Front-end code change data

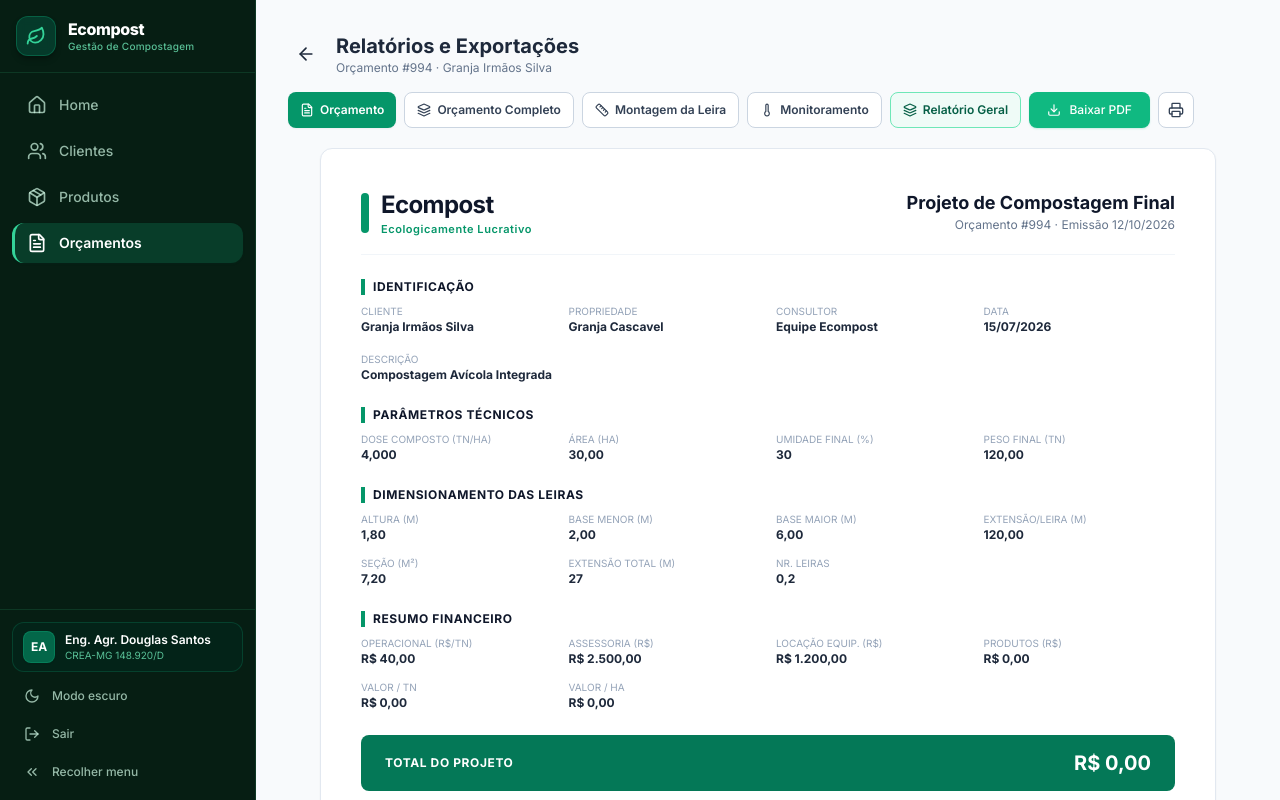
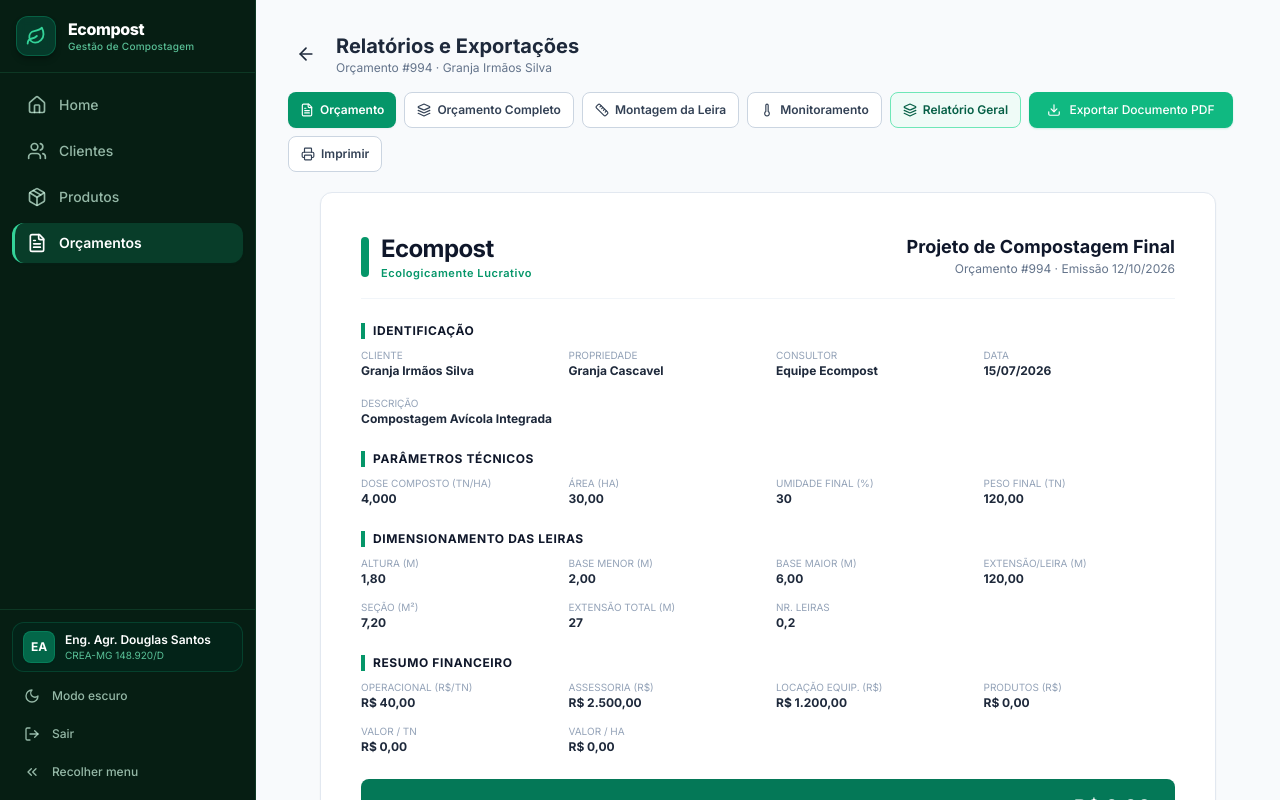
Before and after one commit to eldouglaas/Ecompost, a React (Vite) app: page /orcamentos/orc-994/relatorio in a window 1280 px wide. Shown: the top 800 px of the page. Built offline with nearby package versions, Linux system fonts and the light colour scheme.

Commit message:
feat: exportar documentos oficiais em PDF formatado com html2canvas e jspdf

```diff
--- a/package.json
+++ b/package.json
@@ -10,6 +10,8 @@
     "test": "jiti tests/systemTestBattery.mjs"
   },
   "dependencies": {
+    "html2canvas": "^1.4.1",
+    "jspdf": "^4.2.1",
     "lucide-react": "^0.460.0",
     "react": "^18.3.1",
     "react-dom": "^18.3.1",
--- a/src/pages/Monitoramento.tsx
+++ b/src/pages/Monitoramento.tsx
@@ -432,7 +432,7 @@ export default function Monitoramento() {
   const confirmPdfExport = () => {
     setPdfModalOpen(false);
     const param = pdfSelectedLeiras.join(',');
-    nav(`/orcamentos/${o.id}/relatorio?tab=monitoramento&leiras=${param}`);
+    nav(`/orcamentos/${o.id}/relatorio?tab=monitoramento&leiras=${param}&auto=pdf`);
   };
 
   // Geometria SVG do Gráfico Interativo
@@ -1449,7 +1449,7 @@ export default function Monitoramento() {
                   onClick={() => {
                     setPdfModalOpen(false);
                     const param = pdfSelectedLeiras.join(',');
-                    nav(`/orcamentos/${o.id}/relatorio?tab=geral&leiras=${param}`);
+                    nav(`/orcamentos/${o.id}/relatorio?tab=geral&leiras=${param}&auto=pdf`);
                   }}
                   className="btn-primary px-4 py-2 text-xs font-semibold disabled:opacity-40"
                 >
--- a/src/pages/Relatorio.tsx
+++ b/src/pages/Relatorio.tsx
@@ -1,5 +1,7 @@
-import { useMemo, useState } from 'react';
+import { useEffect, useMemo, useRef, useState } from 'react';
 import { Link, useNavigate, useParams, useSearchParams } from 'react-router-dom';
+import jsPDF from 'jspdf';
+import html2canvas from 'html2canvas';
 import {
   ArrowLeft,
   Download,
@@ -232,6 +234,89 @@ export default function Relatorio() {
     a.click();
     URL.revokeObjectURL(url);
   };
+
+  const [isExportingPdf, setIsExportingPdf] = useState(false);
+  const reportContainerRef = useRef<HTMLDivElement>(null);
+
+  const exportPdfDocument = async () => {
+    if (!reportContainerRef.current) return;
+    setIsExportingPdf(true);
+    try {
+      const container = reportContainerRef.current;
+      const pdf = new jsPDF('p', 'mm', 'a4');
+      const pdfWidth = pdf.internal.pageSize.getWidth();
+      const pdfHeight = pdf.internal.pageSize.getHeight();
+
+      const sections = Array.from(
+        container.querySelectorAll<HTMLElement>('[data-pdf-section="true"]')
+      );
+      const targetElements = sections.length > 0 ? sections : [container];
+
+      for (let i = 0; i < targetElements.length; i++) {
+        const secEl = targetElements[i];
+        if (i > 0) {
+          pdf.addPage();
+        }
+
+        const canvas = await html2canvas(secEl, {
+          scale: 2,
+          useCORS: true,
+          logging: false,
+          backgroundColor: '#ffffff',
+          windowWidth: 950,
+        });
+
+        const imgData = canvas.toDataURL('image/jpeg', 0.95);
+        const canvasWidth = canvas.width;
+        const canvasHeight = canvas.height;
+        const imgHeight = (canvasHeight * pdfWidth) / canvasWidth;
+
+        if (imgHeight <= pdfHeight) {
+          pdf.addImage(imgData, 'JPEG', 0, 0, pdfWidth, imgHeight, undefined, 'FAST');
+        } else {
+          let heightLeft = imgHeight;
+          let position = 0;
+          pdf.addImage(imgData, 'JPEG', 0, position, pdfWidth, imgHeight, undefined, 'FAST');
+          heightLeft -= pdfHeight;
+
+          while (heightLeft > 0) {
+            position = heightLeft - imgHeight;
+            pdf.addPage();
+            pdf.addImage(imgData, 'JPEG', 0, position, pdfWidth, imgHeight, undefined, 'FAST');
+            heightLeft -= pdfHeight;
+          }
+        }
+      }
+
+      const sanitize = (str: string) => str.replace(/[^a-zA-Z0-9_\-]/g, '_');
+      const docTitles: Record<DocType, string> = {
+        resumido: 'Projeto_Compostagem_Resumido',
+        completo: 'Orcamento_Completo',
+        montagem: 'Planejamento_Montagem_Leira',
+        monitoramento: 'Monitoramento_Termico_Leiras',
+        geral: 'Relatorio_Geral_Completo',
+      };
+      const filename = `Ecompost_${docTitles[docType] || 'Documento'}_${o.numero}_${sanitize(
+        o.clienteNome
+      )}.pdf`;
+
+      pdf.save(filename);
+    } catch (err) {
+      console.error('Erro ao exportar documento PDF:', err);
+      alert('Não foi possível gerar a exportação direta do PDF. Você pode utilizar o botão Imprimir para salvar.');
+    } finally {
+      setIsExportingPdf(false);
+    }
+  };
+
+  useEffect(() => {
+    if (searchParams.get('auto') === 'pdf') {
+      const timer = setTimeout(() => {
+        exportPdfDocument();
+      }, 700);
+      return () => clearTimeout(timer);
+    }
+  }, [searchParams]);
 
   // Estatísticas de Conclusão do Ciclo (fiel ao O3e)
   const medicoesValidas = medicoes.filter((m) => m.media > 0);
@@ -342,17 +427,29 @@ export default function Relatorio() {
           )}
 
           <button
-            onClick={() => window.print()}
-            className="btn-primary flex h-9 items-center gap-1.5 px-4 text-xs font-semibold"
+            onClick={exportPdfDocument}
+            disabled={isExportingPdf}
+            className="btn-primary flex h-9 items-center gap-1.5 px-4 text-xs font-semibold shadow-sm hover:shadow transition disabled:opacity-60"
+            title="Exportar documento oficial em PDF formatado"
           >
-            <Download className="h-3.5 w-3.5" /> Baixar PDF
+            {isExportingPdf ? (
+              <>
+                <div className="h-3.5 w-3.5 animate-spin rounded-full border-2 border-white border-t-transparent" />
+                <span>Gerando PDF...</span>
+              </>
+            ) : (
+              <>
+                <Download className="h-3.5 w-3.5" />
+                <span>Exportar Documento PDF</span>
+              </>
+            )}
           </button>
           <button
             onClick={() => window.print()}
-            className="flex h-9 w-9 items-center justify-center rounded-lg border border-slate-300 bg-white text-slate-700 hover:bg-slate-50 dark:border-slate-700 dark:bg-slate-800 dark:text-slate-300"
-            title="Imprimir"
+            className="flex h-9 items-center gap-1.5 rounded-lg border border-slate-300 bg-white px-3 text-xs font-semibold text-slate-700 hover:bg-slate-50 dark:border-slate-700 dark:bg-slate-800 dark:text-slate-300"
+            title="Imprimir página nativa no navegador"
           >
-            <Printer className="h-4 w-4" />
+            <Printer className="h-3.5 w-3.5" /> Imprimir
           </button>
         </div>
       </div>
@@ -573,12 +670,15 @@ export default function Relatorio() {
       )}
 
       {/* DOCUMENT PREVIEW CONTAINER */}
-      <div className="card print-page mx-auto max-w-4xl bg-white p-10 font-sans text-slate-800 shadow-md">
+      <div
+        ref={reportContainerRef}
+        className="card print-page mx-auto max-w-4xl bg-white p-10 font-sans text-slate-800 shadow-md"
+      >
         {/* ========================================================================= */}
         {/* 1. DOCUMENTO: PROJETO DE COMPOSTAGEM FINAL (RESUMIDO — YSe Base44)         */}
         {/* ========================================================================= */}
         {docType === 'resumido' && (
-          <div className="space-y-6">
+          <div data-pdf-section="true" className="space-y-6">
             {/* Header */}
             <div className="flex items-start justify-between border-b border-slate-100 pb-4">
               <div className="flex items-center gap-3">
@@ -963,7 +1063,7 @@ export default function Relatorio() {
         {/* ========================================================================= */}
         {(docType === 'completo' ||
           (docType === 'geral' && geralIncOrcamento)) && (
-          <div className="space-y-6">
+          <div data-pdf-section="true" className="space-y-6">
             {/* Header */}
             <div className="flex items-start justify-between border-b border-slate-100 pb-4">
               <div className="flex items-center gap-3">
@@ -1452,6 +1552,7 @@ export default function Relatorio() {
         {(docType === 'montagem' ||
           (docType === 'geral' && geralIncMontagem)) && (
           <div
+            data-pdf-section="true"
             className={
               docType === 'geral' && geralIncOrcamento
                 ? 'print-section-divider space-y-6'
@@ -1739,6 +1840,7 @@ export default function Relatorio() {
         {(docType === 'monitoramento' ||
           (docType === 'geral' && geralIncMonitoramento)) && (
           <div
+            data-pdf-section="true"
             className={
               docType === 'geral' && (geralIncOrcamento || geralIncMontagem)
                 ? 'print-section-divider space-y-6'
```
Also changed, not shown: 2 other files (tests, documents, lock files or other folders).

#### Exercise:
Which lines above hold the string "true"? Copy every one of them.

#### Answer to the problem:
+    setIsExportingPdf(true);
+        container.querySelectorAll<HTMLElement>('[data-pdf-section="true"]')
+          useCORS: true,
+          <div data-pdf-section="true" className="space-y-6">
+          <div data-pdf-section="true" className="space-y-6">
+            data-pdf-section="true"
+            data-pdf-section="true"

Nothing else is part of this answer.